- Helen Mittmann, Janet Heinrich, and Jeffrey Levi, "Accountable Communities for Health: What We Are Learning from Recent Evaluations," NAM Perspectives (October 31, 2022): https://doi.org/10.31478/202210a.
- "About MetroHealth," MetroHealth, https://www.metrohealth.org/about-us.
- "MetroHealth Develops Diverse Healthcare Leaders Through Nation's First High School Inside a Hospital," Creating Healthier Communities, November 18, 2022, https://chcimpact.org/metrohealth-develops-diverse-healthcare-leaders-through-nations-first-high-school-inside-a-hospital/.
- "Cities of Opportunity Theory of Change," National League of Cities, https://www.nlc.org/wp-content/uploads/2021/11/NLC-COO-TOC-102821-regular-original-format-FINAL.pdf.
- "Cities of Opportunity Theory of Change," National League of Cities.
- "How Cities Can Redefine Progress Toward Equity for Well-Being," National League of Cities, https://www.nlc.org/wp-content/uploads/2021/11/NLC-WB-message-guide_final-11-12-21__508-Compliant.pdf.

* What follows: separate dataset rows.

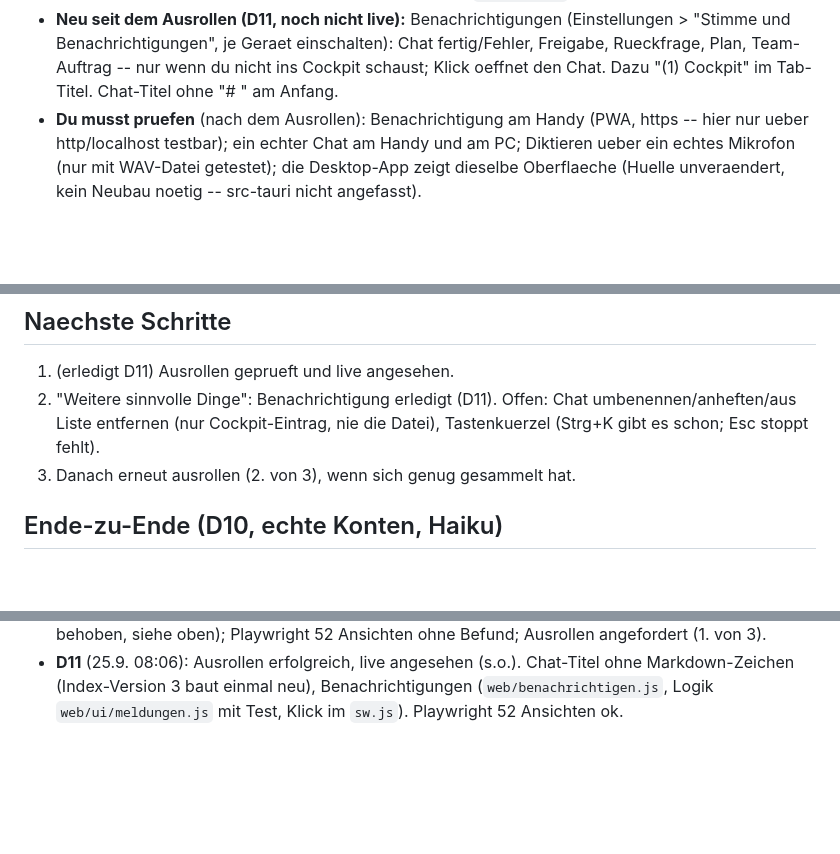
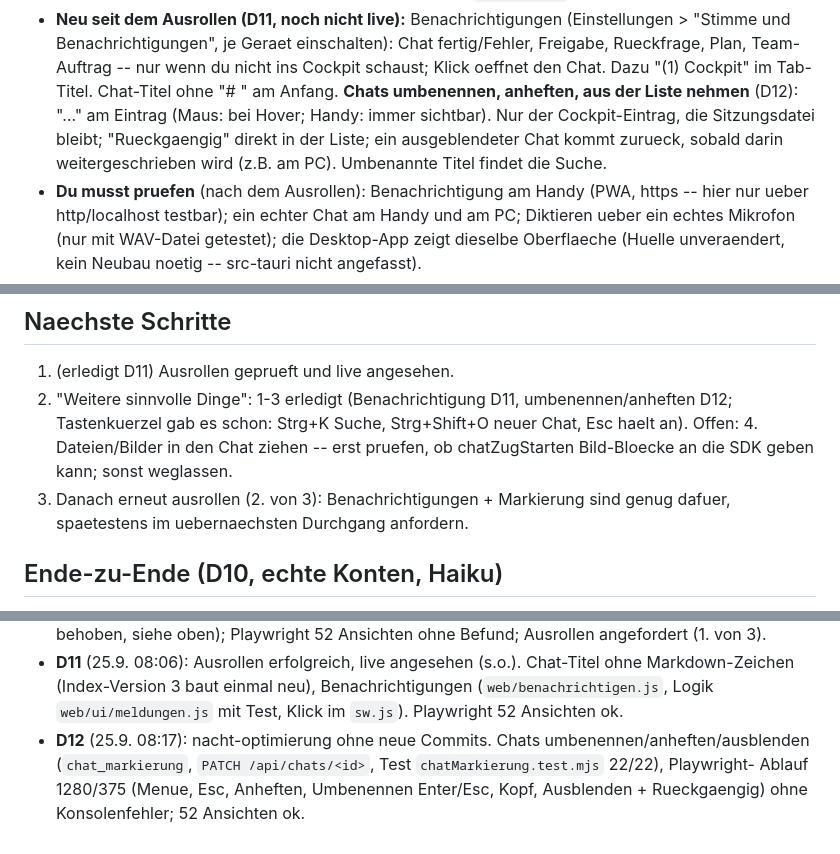
Before and after one commit to candressler-art/cockpit, a Markdown page: UMBAU-LOGBUCH.md, 3 parts joined by grey strips. GitHub-like rendering; blank space fills up the shorter version.

Commit message:
Umbau: Logbuch nach Durchgang 12
Co-Authored-By: Claude <noreply@anthropic.com>

```diff
--- a/UMBAU-LOGBUCH.md
+++ b/UMBAU-LOGBUCH.md
@@ -25,6 +25,11 @@
   Chat fertig/Fehler, Freigabe, Rueckfrage, Plan, Team-Auftrag -- nur wenn
   du nicht ins Cockpit schaust; Klick oeffnet den Chat. Dazu "(1) Cockpit"
   im Tab-Titel. Chat-Titel ohne "# " am Anfang.
+  **Chats umbenennen, anheften, aus der Liste nehmen** (D12): "…" am
+  Eintrag (Maus: bei Hover; Handy: immer sichtbar). Nur der
+  Cockpit-Eintrag, die Sitzungsdatei bleibt; "Rueckgaengig" direkt in der
+  Liste; ein ausgeblendeter Chat kommt zurueck, sobald darin
+  weitergeschrieben wird (z.B. am PC). Umbenannte Titel findet die Suche.
 - **Du musst pruefen** (nach dem Ausrollen): Benachrichtigung am Handy
   (PWA, https -- hier nur ueber http/localhost testbar); ein echter Chat am Handy und
   am PC; Diktieren ueber ein echtes Mikrofon (nur mit WAV-Datei getestet);
@@ -108,10 +113,13 @@ Alle Endpunkte und WebSocket-Nachrichten stehen jetzt in README.md
 ## Naechste Schritte
 
 1. (erledigt D11) Ausrollen geprueft und live angesehen.
-2. "Weitere sinnvolle Dinge": Benachrichtigung erledigt (D11). Offen:
-   Chat umbenennen/anheften/aus Liste entfernen (nur Cockpit-Eintrag, nie
-   die Datei), Tastenkuerzel (Strg+K gibt es schon; Esc stoppt fehlt).
-3. Danach erneut ausrollen (2. von 3), wenn sich genug gesammelt hat.
+2. "Weitere sinnvolle Dinge": 1-3 erledigt (Benachrichtigung D11,
+   umbenennen/anheften D12; Tastenkuerzel gab es schon: Strg+K Suche,
+   Strg+Shift+O neuer Chat, Esc haelt an). Offen: 4. Dateien/Bilder in den
+   Chat ziehen -- erst pruefen, ob chatZugStarten Bild-Bloecke an die SDK
+   geben kann; sonst weglassen.
+3. Danach erneut ausrollen (2. von 3): Benachrichtigungen + Markierung
+   sind genug dafuer, spaetestens im uebernaechsten Durchgang anfordern.
 
 ## Ende-zu-Ende (D10, echte Konten, Haiku)
 
@@ -157,3 +165,8 @@ Alle Endpunkte und WebSocket-Nachrichten stehen jetzt in README.md
   Chat-Titel ohne Markdown-Zeichen (Index-Version 3 baut einmal neu),
   Benachrichtigungen (`web/benachrichtigen.js`, Logik `web/ui/meldungen.js`
   mit Test, Klick im `sw.js`). Playwright 52 Ansichten ok.
+- **D12** (25.9. 08:17): nacht-optimierung ohne neue Commits. Chats
+  umbenennen/anheften/ausblenden (`chat_markierung`, `PATCH
+  /api/chats/<id>`, Test `chatMarkierung.test.mjs` 22/22), Playwright-
+  Ablauf 1280/375 (Menue, Esc, Anheften, Umbenennen Enter/Esc, Kopf,
+  Ausblenden + Rueckgaengig) ohne Konsolenfehler; 52 Ansichten ok.
```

- "County Health Rankings Model," County Health Rankings & Roadmaps, https://www.countyhealthrankings.org/explore-health-rankings/county-health-rankings-model.
- "County Health Rankings & Roadmaps," University of Wisconsin Population Health Institute, https://uwphi.pophealth.wisc.edu/chrr/.
- Dr. David U. Himmelstein and Dr. Steffie Woolhandler, "Public Health's Falling Share of U.S. Health Spending," American Journal of Public Health 106, no. 1 (January 2016): 56-57; Eric C. Schneider et al., "Mirror, Mirror 2021 — Reflecting Poorly:
Health Care in the U.S. Compared to Other High-Income Countries," The Commonwealth Fund, August 4, 2021, https://doi.org/10.26099/01DV-H208.
- Hope Starts Here, https://hopestartsheredetroit.org; Margo Dalal, "Fueled by Community Input, Foundations Unveil Comprehensive Early Childhood Education Initiative,"
Model D, December 11, 2017, https://www.modeldmedia.com/features/hope-starts-here-unveil-121117.aspx.
- "Hope Starts Here: Detroit's Community Framework for Brighter Futures," Hope Starts Here, November 2017, https://hopestartsheredetroit.org/wp-content/uploads/2017/11/HSH-Full-Framework_2017_web.pdf.
- Hope Starts Here Imperatives, Hope Starts Here, https://hopestartsheredetroit.org/imperatives/.
- "Hope Starts Here Unveils 10-Year Community Framework to Improve Early Childhood Outcomes for Detroit," Hope Starts Here, November 10, 2017, https://hopestartsheredetroit.org/blog/hope-starts-unveils-10-year-community-framework-improve-early-childhood-outcomes-detroit/.
- "About Us," USAging, https://www.usaging.org/about.
- Bay Aging, https://bayaging.org.
"Communities where trusted leaders were engaged — for example, the faith leaders, the fire chief — did a whole lot better during the COVID pandemic, helping people understand certain practices that kept people healthy. The community is the
unit of transformation."
— Kitty Hsu Dana